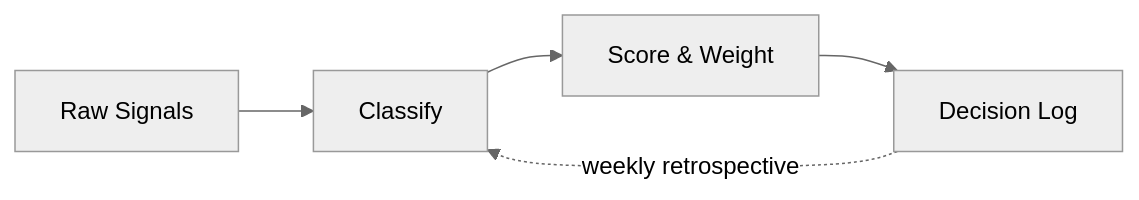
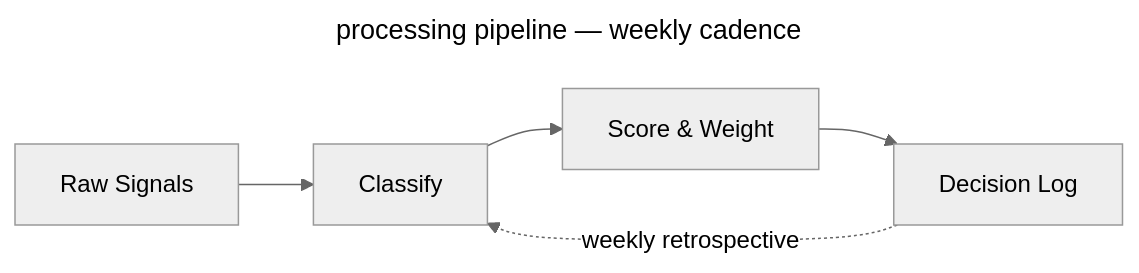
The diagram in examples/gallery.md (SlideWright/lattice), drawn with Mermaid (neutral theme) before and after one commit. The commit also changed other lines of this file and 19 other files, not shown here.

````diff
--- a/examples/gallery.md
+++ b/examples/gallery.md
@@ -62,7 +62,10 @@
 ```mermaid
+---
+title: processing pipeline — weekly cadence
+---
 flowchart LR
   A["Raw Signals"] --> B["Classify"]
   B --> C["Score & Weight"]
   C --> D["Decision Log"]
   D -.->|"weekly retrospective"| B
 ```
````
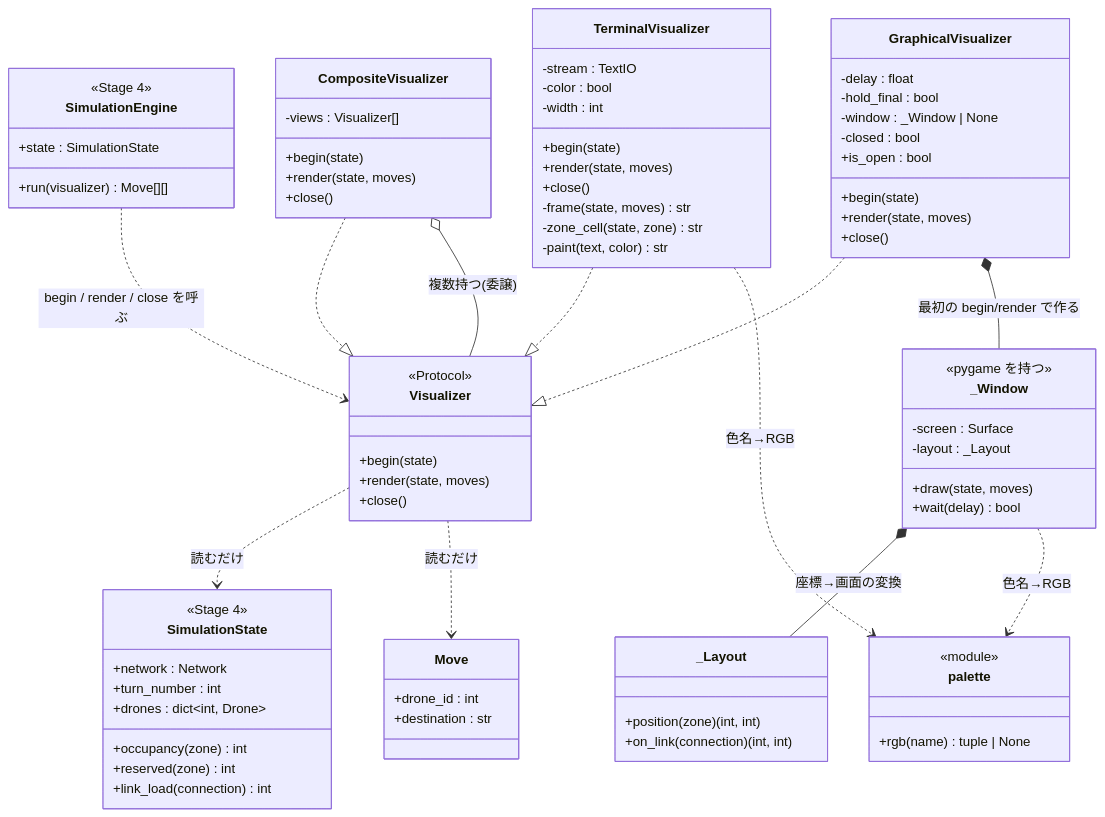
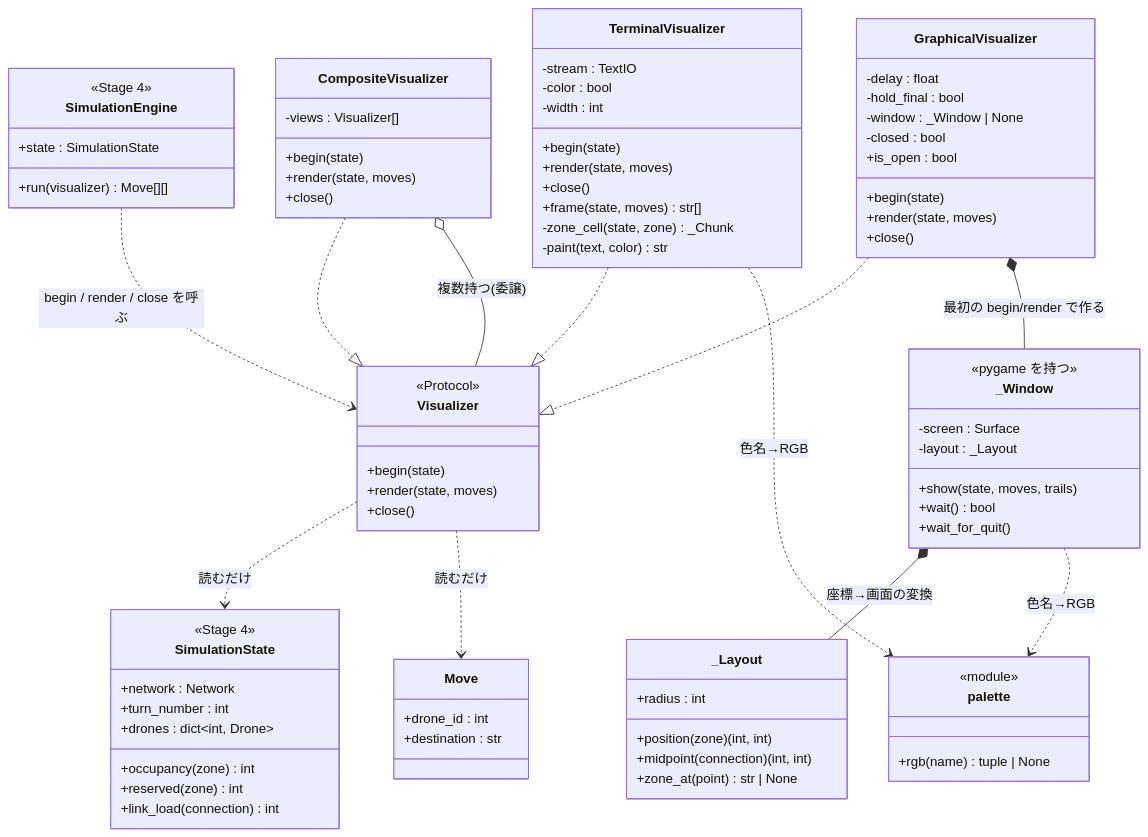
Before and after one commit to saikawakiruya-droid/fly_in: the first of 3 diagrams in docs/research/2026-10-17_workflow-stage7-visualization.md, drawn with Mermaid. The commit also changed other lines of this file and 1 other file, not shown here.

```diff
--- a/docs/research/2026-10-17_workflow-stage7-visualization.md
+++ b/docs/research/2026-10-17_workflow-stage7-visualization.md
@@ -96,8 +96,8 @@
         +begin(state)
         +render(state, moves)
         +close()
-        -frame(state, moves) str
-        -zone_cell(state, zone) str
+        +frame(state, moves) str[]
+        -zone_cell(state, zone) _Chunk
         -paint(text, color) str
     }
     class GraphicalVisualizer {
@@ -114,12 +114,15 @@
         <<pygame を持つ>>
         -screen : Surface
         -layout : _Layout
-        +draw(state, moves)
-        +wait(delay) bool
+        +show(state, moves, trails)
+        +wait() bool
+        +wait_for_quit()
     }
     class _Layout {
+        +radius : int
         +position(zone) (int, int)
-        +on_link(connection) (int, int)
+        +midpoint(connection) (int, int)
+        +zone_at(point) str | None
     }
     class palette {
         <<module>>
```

Work to be completed
Where the string "research" appears in a line of the entries above, return that line.

Your solution
Before and after one commit to saikawakiruya-droid/fly_in: the first of 3 diagrams in docs/research/2026-10-17_workflow-stage7-visualization.md, drawn with Mermaid. The commit also changed other lines of this file and 1 other file, not shown here.
--- a/docs/research/2026-10-17_workflow-stage7-visualization.md
+++ b/docs/research/2026-10-17_workflow-stage7-visualization.md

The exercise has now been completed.